Feng Shui Decorating Tips
Feng shui master and interior designer Catherine Brophy shares her best tips for making every room in your house feel calm and happy. By Nicole Sforza
Expert advice to smooth the way, from San Francisco interior designer Kimberly Ayres and New York City wallpaper master Al Hoxha.
On Windows, Color, and Clutter
Do you have to cover living-room windows?
That's up to you. Some people love looking outside and seeing life go by; others feel invaded. But if you have a big window
opposite the front door, the energy can fly right out the window, so it's good to address that: Use drapes or blinds. Or put
something in front of the window, like a plant or a pretty reflective bowl, to bounce energy back into the room.
What if you like uncovered windows but your view is of a brick wall or your neighbor's rusty swing set?
You can use sheers to soften the view and divert attention. I'm not a big doodad person, but for an unpleasant sight line, you could hang a crystal in the window to redirect the energy. Any clear, multifaceted crystal will work.
Please don't say that we can't have a TV in the living room.
In feng shui, there are private (yin) spaces, like bedrooms, and public (yang) spaces, like living rooms. A TV in a public space is OK. A television often becomes the focal point, which is fine if that's what you want. But if the intention of the room is, say, to gather the family, then keep the TV in something closed or in a less-than-central spot on the wall, so it doesn't dominate.
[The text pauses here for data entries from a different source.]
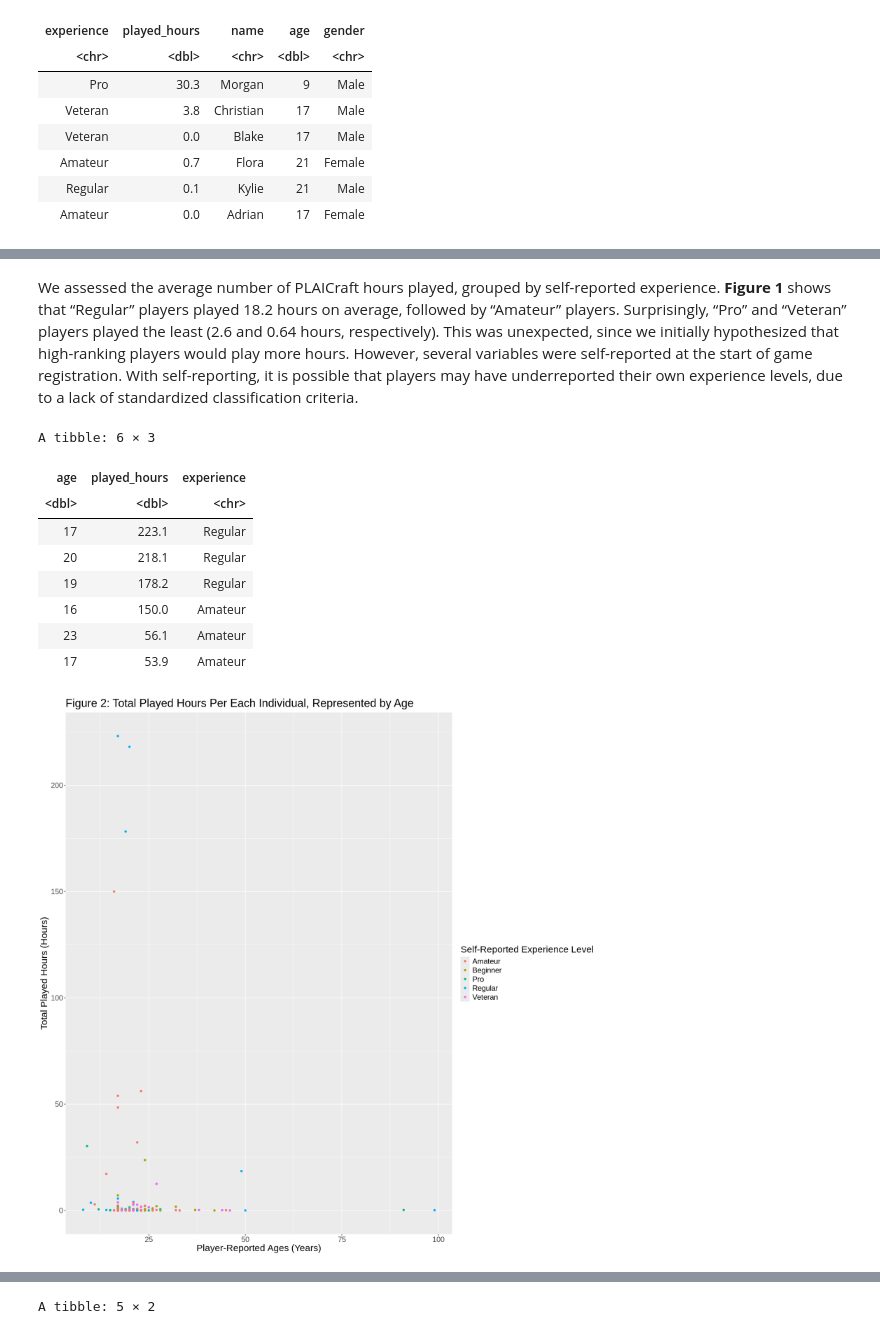
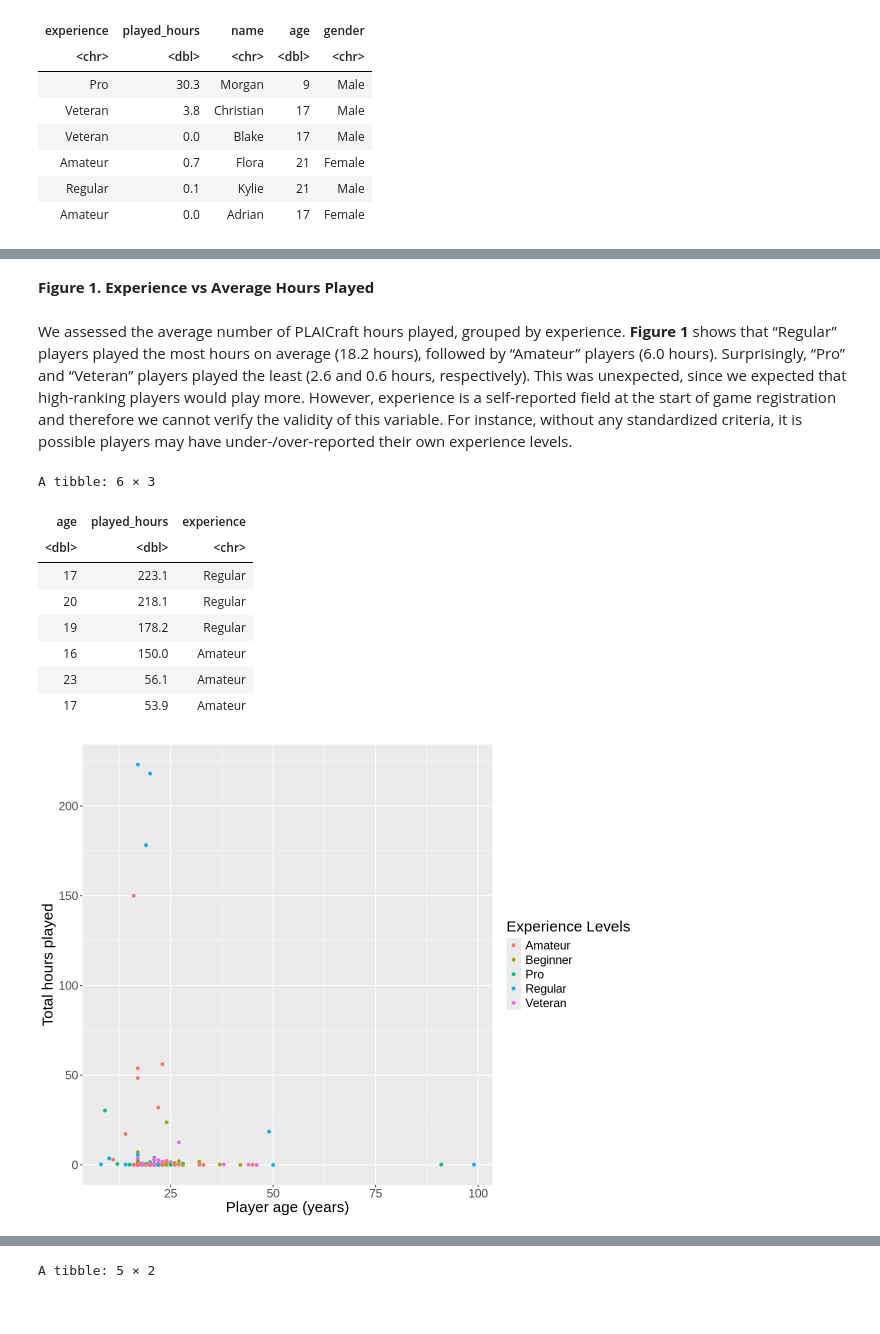
Before and after one commit to Sen550/dsci100-project, a Jupyter notebook: final_projectreport.ipynb, the cells around one changed output, grey strips where cells are left out. Cells and saved outputs as stored; diff of their text form; code cells hidden in the pictures.

```diff
--- a/final_projectreport.ipynb
+++ b/final_projectreport.ipynb
@@ -164,35 +162,36 @@ A tibble: 5 × 2
+# %% [markdown]
+**Figure 1. Experience vs Average Hours Played**
 # %% [markdown]
-We assessed the average number of PLAICraft hours played, grouped by self-reported experience. **Figure 1** shows that “Regular” players played 18.2 hours on average, followed by “Amateur” players. Surprisingly, “Pro” and “Veteran” players played the least (2.6 and 0.64 hours, respectively). This was unexpected, since we initially hypothesized that high-ranking players would play more hours. However, several variables were self-reported at the start of game registration. With self-reporting, it is possible that players may have underreported their own experience levels, due to a lack of standardized classification criteria.
+We assessed the average number of PLAICraft hours played, grouped by experience. **Figure 1** shows that “Regular” players played the most hours on average (18.2 hours), followed by “Amateur” players (6.0 hours). Surprisingly, “Pro” and “Veteran” players played the least (2.6 and 0.6 hours, respectively). This was unexpected, since we expected that high-ranking players would play more. However, experience is a self-reported field at the start of game registration and therefore we cannot verify the validity of this variable. For instance, without any standardized criteria, it is possible players may have under-/over-reported their own experience levels.
 # %%
 hours_per_age <- cleaned_players |>
 select(age, played_hours, experience) |>
 arrange(by = desc(played_hours))
 
 sample_hpa <- hours_per_age |>
 head()
 sample_hpa
 #Produced a sample tibble of of age and played_hours from cleaned_players, all records of each player noted here
 
-options(repr.plot.width = 15, repr.plot.height = 15)
+options(repr.plot.width = 10, repr.plot.height = 8)
 new_age_plot <- hours_per_age |>
 ggplot(aes(x = age, y = played_hours, color = experience)) +
 geom_point() +
-labs(x = "Player-Reported Ages (Years)",
-     y = "Total Played Hours (Hours)",
-     title = "Figure 2: Total Played Hours Per Each Individual, Represented by Age",
-    color = "Self-Reported Experience Level") +
+labs(x = "Player age (years)",
+     y = "Total hours played",
+    color = "Experience Levels") +
 scale_y_continuous() +
 theme(text = element_text(size = 18))
 new_age_plot
 #Plotted the played hours for EACH player -> Each "dot" corresponds to the players' individual age, separated by their Experience
 # %% [output]
 A tibble: 6 × 3
 | age | played_hours | experience |
 | <dbl> | <dbl> | <chr> |
 | 17 | 223.1 | Regular |
 | 20 | 218.1 | Regular |
 | 19 | 178.2 | Regular |
 | 16 | 150.0 | Amateur |
 | 23 | 56.1 | Amateur |
 | 17 | 53.9 | Amateur |
-[figure, old version]
+[figure, new version]
```
Also changed, not shown: parts of 17 cells of this notebook.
For a family space, it's also nice to have a soft ottoman in place of a coffee table, so the kids can be in the center of the action.
What else do you think about when you use feng shui in a living room?
Shedding light on dark corners. Lighting activates energy, so have enough light sources that each area of the living room can be well lit when in use. If areas are in the dark, that represents neglect of certain aspects of your life. [See The Eight-Point System of Feng Shui.]
Anything to know about color?
Rich, saturated colors are great in public spaces; red is particularly invigorating. Deep blue and eggplant are also energizing.
What about the little details?
It's important to surround yourself with beauty and items with meaning.
Doesn't that create clutter?
Not if you pare down to the things you truly love. Weave them into a bookshelf, and let the collection grow with your life, editing before you add anything new.
What's one instant living-room trick?
Move a favorite item to a prominent spot. When you walk into the room and see something that brings you joy, you, in turn, will send joy back into the space.